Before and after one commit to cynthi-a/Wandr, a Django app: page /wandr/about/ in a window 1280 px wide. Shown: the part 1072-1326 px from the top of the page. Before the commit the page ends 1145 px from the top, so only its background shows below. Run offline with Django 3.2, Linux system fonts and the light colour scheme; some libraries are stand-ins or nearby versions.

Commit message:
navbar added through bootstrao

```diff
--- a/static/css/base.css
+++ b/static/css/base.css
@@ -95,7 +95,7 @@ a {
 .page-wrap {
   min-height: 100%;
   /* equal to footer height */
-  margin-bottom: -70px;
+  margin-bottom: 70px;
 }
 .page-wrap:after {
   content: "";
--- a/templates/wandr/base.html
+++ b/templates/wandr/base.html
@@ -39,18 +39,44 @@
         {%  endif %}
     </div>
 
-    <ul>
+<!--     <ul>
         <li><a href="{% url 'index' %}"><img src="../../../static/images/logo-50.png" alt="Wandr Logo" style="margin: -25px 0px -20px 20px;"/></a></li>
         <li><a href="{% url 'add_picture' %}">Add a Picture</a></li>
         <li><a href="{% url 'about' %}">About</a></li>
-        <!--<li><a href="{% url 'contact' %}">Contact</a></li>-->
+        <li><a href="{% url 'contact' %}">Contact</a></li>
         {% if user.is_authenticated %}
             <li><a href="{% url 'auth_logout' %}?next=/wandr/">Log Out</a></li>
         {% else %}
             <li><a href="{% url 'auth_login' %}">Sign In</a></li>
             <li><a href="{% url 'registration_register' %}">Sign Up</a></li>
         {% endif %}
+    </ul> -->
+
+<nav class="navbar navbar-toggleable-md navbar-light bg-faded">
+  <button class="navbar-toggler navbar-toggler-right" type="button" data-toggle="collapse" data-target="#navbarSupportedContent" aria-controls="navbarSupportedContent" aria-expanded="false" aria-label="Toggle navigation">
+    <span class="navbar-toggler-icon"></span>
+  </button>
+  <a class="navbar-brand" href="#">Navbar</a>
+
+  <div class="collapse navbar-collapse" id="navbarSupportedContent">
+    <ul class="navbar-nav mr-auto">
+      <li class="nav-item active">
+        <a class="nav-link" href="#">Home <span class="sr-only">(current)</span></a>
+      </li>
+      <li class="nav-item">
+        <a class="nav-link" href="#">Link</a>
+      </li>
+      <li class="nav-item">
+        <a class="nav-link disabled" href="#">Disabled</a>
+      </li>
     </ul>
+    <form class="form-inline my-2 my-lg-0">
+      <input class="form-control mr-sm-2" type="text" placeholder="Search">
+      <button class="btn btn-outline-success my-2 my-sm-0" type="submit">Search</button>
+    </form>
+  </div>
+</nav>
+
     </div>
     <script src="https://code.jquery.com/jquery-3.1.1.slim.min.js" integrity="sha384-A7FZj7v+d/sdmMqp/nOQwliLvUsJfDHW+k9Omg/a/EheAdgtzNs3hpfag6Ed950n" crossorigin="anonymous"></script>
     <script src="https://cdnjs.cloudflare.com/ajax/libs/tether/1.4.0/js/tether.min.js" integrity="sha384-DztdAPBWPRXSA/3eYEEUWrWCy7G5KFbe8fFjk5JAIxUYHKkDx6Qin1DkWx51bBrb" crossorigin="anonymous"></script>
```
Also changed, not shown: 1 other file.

→ **GOAL OF THE EXERCISE**
Recreate the listing exactly, so that each entry reads as before.

→ **TASK OUTPUT**
Before and after one commit to cynthi-a/Wandr, a Django app: page /wandr/about/ in a window 1280 px wide. Shown: the part 1072-1326 px from the top of the page. Before the commit the page ends 1145 px from the top, so only its background shows below. Run offline with Django 3.2, Linux system fonts and the light colour scheme; some libraries are stand-ins or nearby versions.

Commit message:
navbar added through bootstrao

```diff
--- a/static/css/base.css
+++ b/static/css/base.css
@@ -95,7 +95,7 @@ a {
 .page-wrap {
   min-height: 100%;
   /* equal to footer height */
-  margin-bottom: -70px;
+  margin-bottom: 70px;
 }
 .page-wrap:after {
   content: "";
--- a/templates/wandr/base.html
+++ b/templates/wandr/base.html
@@ -39,18 +39,44 @@
         {%  endif %}
     </div>
 
-    <ul>
+<!--     <ul>
         <li><a href="{% url 'index' %}"><img src="../../../static/images/logo-50.png" alt="Wandr Logo" style="margin: -25px 0px -20px 20px;"/></a></li>
         <li><a href="{% url 'add_picture' %}">Add a Picture</a></li>
         <li><a href="{% url 'about' %}">About</a></li>
-        <!--<li><a href="{% url 'contact' %}">Contact</a></li>-->
+        <li><a href="{% url 'contact' %}">Contact</a></li>
         {% if user.is_authenticated %}
             <li><a href="{% url 'auth_logout' %}?next=/wandr/">Log Out</a></li>
         {% else %}
             <li><a href="{% url 'auth_login' %}">Sign In</a></li>
             <li><a href="{% url 'registration_register' %}">Sign Up</a></li>
         {% endif %}
+    </ul> -->
+
+<nav class="navbar navbar-toggleable-md navbar-light bg-faded">
+  <button class="navbar-toggler navbar-toggler-right" type="button" data-toggle="collapse" data-target="#navbarSupportedContent" aria-controls="navbarSupportedContent" aria-expanded="false" aria-label="Toggle navigation">
+    <span class="navbar-toggler-icon"></span>
+  </button>
+  <a class="navbar-brand" href="#">Navbar</a>
+
+  <div class="collapse navbar-collapse" id="navbarSupportedContent">
+    <ul class="navbar-nav mr-auto">
+      <li class="nav-item active">
+        <a class="nav-link" href="#">Home <span class="sr-only">(current)</span></a>
+      </li>
+      <li class="nav-item">
+        <a class="nav-link" href="#">Link</a>
+      </li>
+      <li class="nav-item">
+        <a class="nav-link disabled" href="#">Disabled</a>
+      </li>
     </ul>
+    <form class="form-inline my-2 my-lg-0">
+      <input class="form-control mr-sm-2" type="text" placeholder="Search">
+      <button class="btn btn-outline-success my-2 my-sm-0" type="submit">Search</button>
+    </form>
+  </div>
+</nav>
+
     </div>
     <script src="https://code.jquery.com/jquery-3.1.1.slim.min.js" integrity="sha384-A7FZj7v+d/sdmMqp/nOQwliLvUsJfDHW+k9Omg/a/EheAdgtzNs3hpfag6Ed950n" crossorigin="anonymous"></script>
     <script src="https://cdnjs.cloudflare.com/ajax/libs/tether/1.4.0/js/tether.min.js" integrity="sha384-DztdAPBWPRXSA/3eYEEUWrWCy7G5KFbe8fFjk5JAIxUYHKkDx6Qin1DkWx51bBrb" crossorigin="anonymous"></script>
```
Also changed, not shown: 1 other file.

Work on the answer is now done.